“I tried to use the iPhone that the community staff had to communicate with my mother, but she couldn’t manage it,” says Bonner. “But there are older adults who do very well with iPhones, and that’s something that’s almost always available.”
“Ask, ‘What’s the person able to do? What are their capabilities?’ Most people can use a simple laptop or keyboard. Another option is writing very simple, short letters. Letters are something you can send every day.”
3. Become more comfortable saying “no.”
Caregivers are known for taking on many responsibilities and having long to-do lists. While many of these tasks are necessary, Bonner says caregivers should practice saying “no” when they can and work to alleviate guilt. Bonner suggests caregivers live by the following mantra: “Today, this is what I can do.” A caregiver’s capacity often varies day by day.

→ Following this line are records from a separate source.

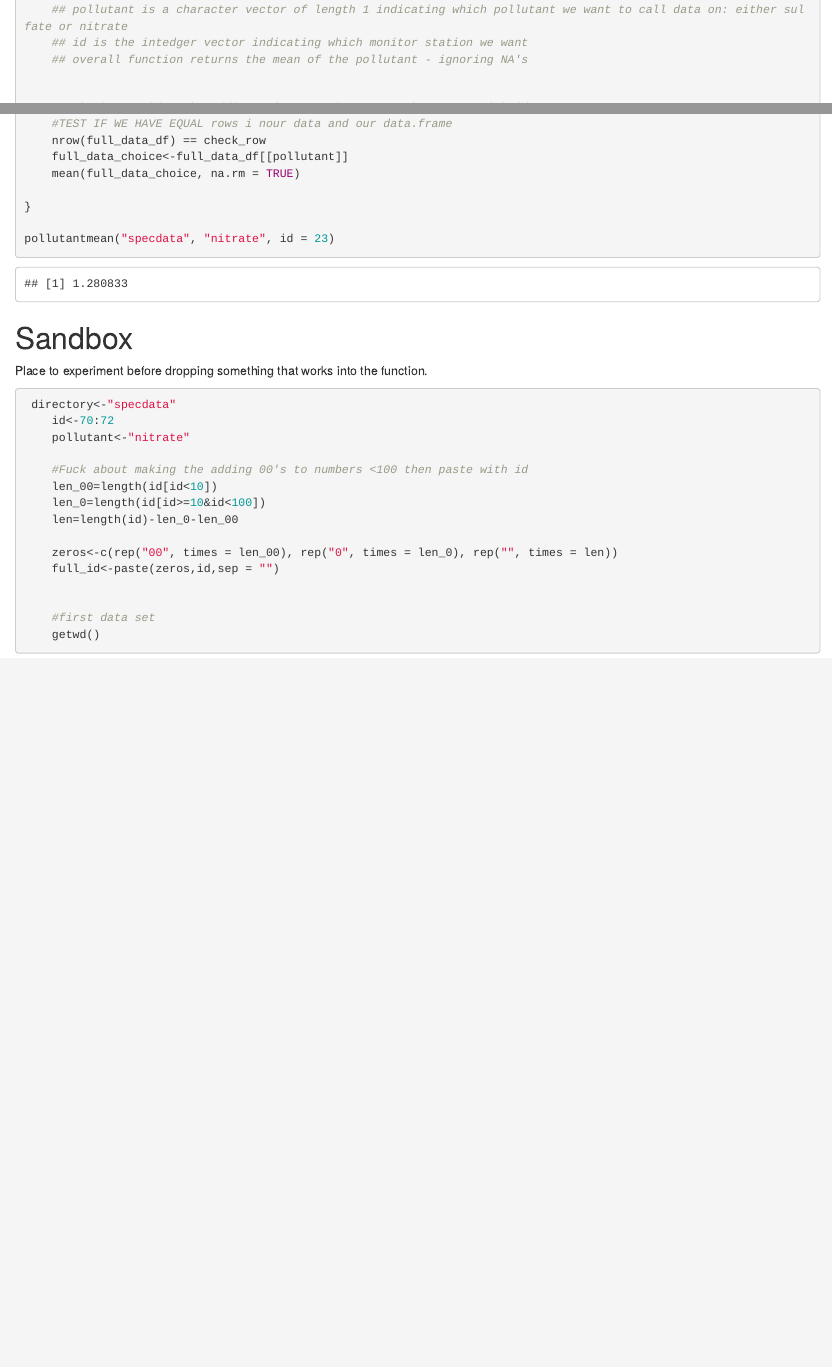
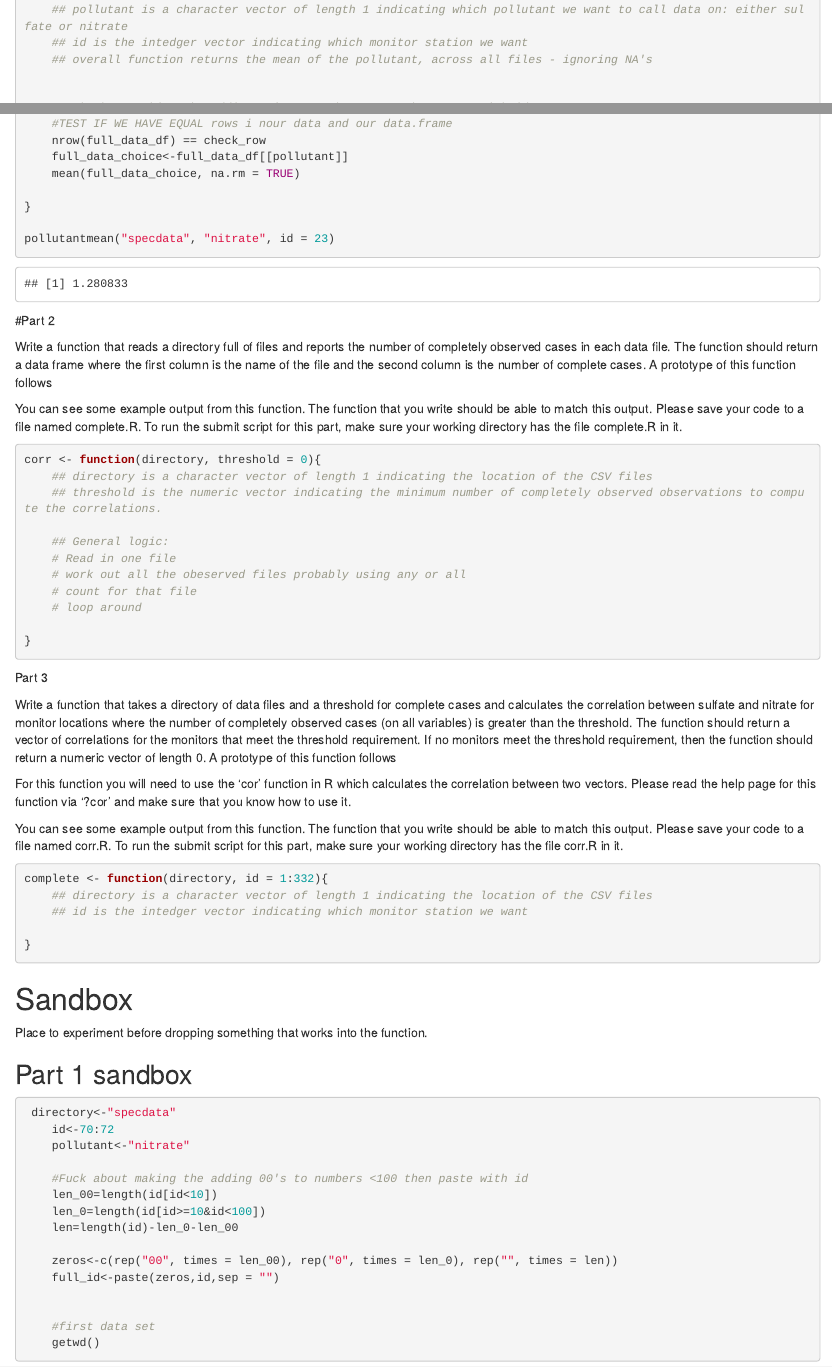
Before and after one commit to jonr10/JH_R_course, an R Markdown document (pollutantmean.Rmd): the page in a window 1100 px wide, from 950 px down, and a second part further down, joined at a grey line. Rendered offline with R 4.5, knitr and Pandoc, with nearby package versions.

Commit message:
ready for part 2

````diff
--- a/pollutantmean.Rmd
+++ b/pollutantmean.Rmd
@@ -46,7 +46,7 @@ pollutantmean <- function(directory, pollutant, id = 1:332){
     ##directory is a character vector of length 1 indicating the location of the CCSV        files
     ## pollutant is a character vector of length 1 indicating which pollutant we want to call data on: either sulfate or nitrate
     ## id is the intedger vector indicating which monitor station we want
-    ## overall function returns the mean of the pollutant - ignoring NA's
+    ## overall function returns the mean of the pollutant, across all files - ignoring NA's
 
 
     #Fuck about making the adding 00's to numbers <100 then paste with id
@@ -91,8 +91,53 @@ pollutantmean("specdata", "nitrate", id = 23)
 
 ```
 
+
+#Part 2
+
+Write a function that reads a directory full of files and reports the number of completely observed cases in each data file. The function should return a data frame where the first column is the name of the file and the second column is the number of complete cases. A prototype of this function follows
+
+
+You can see some example output from this function. The function that you write should be able to match this output. Please save your code to a file named complete.R. To run the submit script for this part, make sure your working directory has the file complete.R in it.
+
+```{r}
+
+corr <- function(directory, threshold = 0){
+    ## directory is a character vector of length 1 indicating the location of the CSV files
+    ## threshold is the numeric vector indicating the minimum number of completely observed observations to compute the correlations.
+
+    ## General logic:
+    # Read in one file
+    # work out all the obeserved files probably using any or all
+    # count for that file
+    # loop around
+
+}
+
+
+```
+
+Part 3
+
+Write a function that takes a directory of data files and a threshold for complete cases and calculates the correlation between sulfate and nitrate for monitor locations where the number of completely observed cases (on all variables) is greater than the threshold. The function should return a vector of correlations for the monitors that meet the threshold requirement. If no monitors meet the threshold requirement, then the function should return a numeric vector of length 0. A prototype of this function follows
+
+For this function you will need to use the 'cor' function in R which calculates the correlation between two vectors. Please read the help page for this function via '?cor' and make sure that you know how to use it.
+
+You can see some example output from this function. The function that you write should be able to match this output. Please save your code to a file named corr.R. To run the submit script for this part, make sure your working directory has the file corr.R in it.
+
+```{r}
+complete <- function(directory, id = 1:332){
+    ## directory is a character vector of length 1 indicating the location of the CSV files
+    ## id is the intedger vector indicating which monitor station we want
+
+}
+```
+
+
+
 # Sandbox
 Place to experiment before dropping something that works into the function.
+
+## Part 1 sandbox
 
 ```{r}
  directory<-"specdata"
````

4. Stay in the moment and practice mindfulness.
Taking responsibilities day-by-day relates to another key practice for caregivers: mindfulness. Oftentimes, caregivers’ busy schedules can lead them to focus on the future, rather than the present. Bonner urges caregivers to resist this natural impulse. “We’re all very used to multitasking now. That can really increase our stress and makes us feel like we’re doing 10 different things at once,” she says. “Sometimes you just have to stop multitasking, be in the moment, and take the time to be present with someone.”
5. Know when to ask for help.

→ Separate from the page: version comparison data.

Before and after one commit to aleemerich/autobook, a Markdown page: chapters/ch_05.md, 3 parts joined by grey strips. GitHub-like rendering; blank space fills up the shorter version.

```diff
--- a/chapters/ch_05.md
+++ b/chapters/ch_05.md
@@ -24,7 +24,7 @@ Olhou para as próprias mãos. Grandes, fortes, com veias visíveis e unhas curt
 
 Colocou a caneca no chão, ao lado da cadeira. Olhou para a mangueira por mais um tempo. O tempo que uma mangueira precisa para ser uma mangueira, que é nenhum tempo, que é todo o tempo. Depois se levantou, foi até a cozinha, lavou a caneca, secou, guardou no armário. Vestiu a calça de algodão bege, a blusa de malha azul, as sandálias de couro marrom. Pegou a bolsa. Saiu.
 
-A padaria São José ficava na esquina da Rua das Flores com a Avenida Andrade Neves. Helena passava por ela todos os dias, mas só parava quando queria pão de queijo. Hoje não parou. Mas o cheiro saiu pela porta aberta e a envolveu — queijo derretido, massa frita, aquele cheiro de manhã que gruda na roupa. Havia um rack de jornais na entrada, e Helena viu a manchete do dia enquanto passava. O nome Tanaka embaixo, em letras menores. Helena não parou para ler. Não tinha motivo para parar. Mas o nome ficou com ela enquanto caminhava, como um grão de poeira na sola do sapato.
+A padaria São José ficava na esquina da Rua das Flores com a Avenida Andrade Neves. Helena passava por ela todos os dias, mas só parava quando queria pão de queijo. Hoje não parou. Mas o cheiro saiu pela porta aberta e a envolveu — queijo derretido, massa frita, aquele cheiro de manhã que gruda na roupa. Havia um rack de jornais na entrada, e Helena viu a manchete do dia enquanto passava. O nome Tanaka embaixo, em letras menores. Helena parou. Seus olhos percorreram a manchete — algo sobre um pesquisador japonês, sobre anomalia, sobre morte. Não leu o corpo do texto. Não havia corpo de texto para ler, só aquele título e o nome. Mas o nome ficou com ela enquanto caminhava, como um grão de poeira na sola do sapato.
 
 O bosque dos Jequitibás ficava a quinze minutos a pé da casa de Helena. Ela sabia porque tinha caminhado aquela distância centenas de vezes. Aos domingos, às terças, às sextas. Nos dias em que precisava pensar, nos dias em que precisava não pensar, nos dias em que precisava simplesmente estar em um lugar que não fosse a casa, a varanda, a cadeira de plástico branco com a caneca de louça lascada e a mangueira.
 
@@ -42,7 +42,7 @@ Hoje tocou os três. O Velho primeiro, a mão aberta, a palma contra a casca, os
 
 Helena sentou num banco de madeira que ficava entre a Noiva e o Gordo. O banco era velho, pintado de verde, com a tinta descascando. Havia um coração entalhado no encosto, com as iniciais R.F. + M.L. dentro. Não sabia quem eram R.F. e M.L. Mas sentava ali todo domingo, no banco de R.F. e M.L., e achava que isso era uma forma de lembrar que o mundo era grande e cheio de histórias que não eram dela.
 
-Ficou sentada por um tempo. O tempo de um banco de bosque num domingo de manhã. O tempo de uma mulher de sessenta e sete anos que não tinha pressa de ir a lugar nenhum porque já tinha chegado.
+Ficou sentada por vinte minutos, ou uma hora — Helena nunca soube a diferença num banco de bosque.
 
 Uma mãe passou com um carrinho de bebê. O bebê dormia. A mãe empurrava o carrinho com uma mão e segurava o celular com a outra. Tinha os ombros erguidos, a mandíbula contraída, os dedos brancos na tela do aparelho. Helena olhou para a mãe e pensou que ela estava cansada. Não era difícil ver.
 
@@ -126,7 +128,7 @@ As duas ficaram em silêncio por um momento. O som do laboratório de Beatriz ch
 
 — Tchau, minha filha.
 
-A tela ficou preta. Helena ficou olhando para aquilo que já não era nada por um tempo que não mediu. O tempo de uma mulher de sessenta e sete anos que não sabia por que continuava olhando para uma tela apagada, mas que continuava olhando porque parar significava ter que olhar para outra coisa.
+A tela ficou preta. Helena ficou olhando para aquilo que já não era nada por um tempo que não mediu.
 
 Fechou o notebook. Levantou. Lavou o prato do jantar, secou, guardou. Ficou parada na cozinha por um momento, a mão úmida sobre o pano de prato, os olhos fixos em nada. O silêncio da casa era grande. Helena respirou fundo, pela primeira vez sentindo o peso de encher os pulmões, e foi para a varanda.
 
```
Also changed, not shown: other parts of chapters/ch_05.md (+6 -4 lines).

A caregiving lifestyle revolves around helping others, but caregivers often don’t seek out the same support for themselves. In fact, this is one of the main reasons Barnett and her husband created AgingCare.
“We created the forum with the purpose of allowing caregivers to connect with each other to learn, to share experiences, and to provide one another with ongoing support,” she says. “Caregivers vent their emotions and get advice from those who truly understand.”
In addition to online resources and support groups, Bonner encourages caregivers to confide in colleagues, close friends, and other family members. Through her work in hospitals during the COVID-19 pandemic, Bonner has also seen many “check-in boards,” where people can rate their level of stress.
“People can check off a green box that says, ‘I’m able to help today, I feel good,’ a yellow box that says, ‘I’m able to help today, but I have some stress,’ an orange box that says, ‘I’m struggling today,’ or a red box that says, ‘I need help today.’ If you see someone checked off the red box, you’re going to go and help that person.”
While this represents a specifc example, caregivers can facilitate a similar “check-in” in whatever way works for them. Notably, Bonner says the focus should be on creating an atmosphere where asking for help is easy and comfortable.
The “check-in board” analogy also offers a good point about when it’s time to offer support to a caregiver or other loved one. While many people wait until someone is in the red box — or at their maximum stress level — to provide counsel, Bonner believes that reaching out when someone is showing initial signs of stress, or in the yellow or orange box, can prevent burnout from worsening.
6. Use the buddy system.
Often, caregivers don’t realize they’re becoming burnt out until exhaustion sets in all at once. To avoid this, Bonner suggests using the “buddy system,” or finding a close friend or family member who may recognize signs of stress more easily. This person can be a partner in the caregiver’s self-care journey, alerting them when it may be time to decompress.
7. Rely on trusted, accurate resources.
As the pandemic evolves and changes, it can be stressful to keep up with news about senior living visitation guidelines, local infection rates, vaccine information, and more. Having a few trusted sources — such as A Place for Mom’s COVID-19 and seniors page, the Centers for Disease Control, and state public health departments — can lessen this burden and ensure you know the latest recommendations for protecting yourself and your senior loved one.
-Republished from A Place For Mom, 2/2/21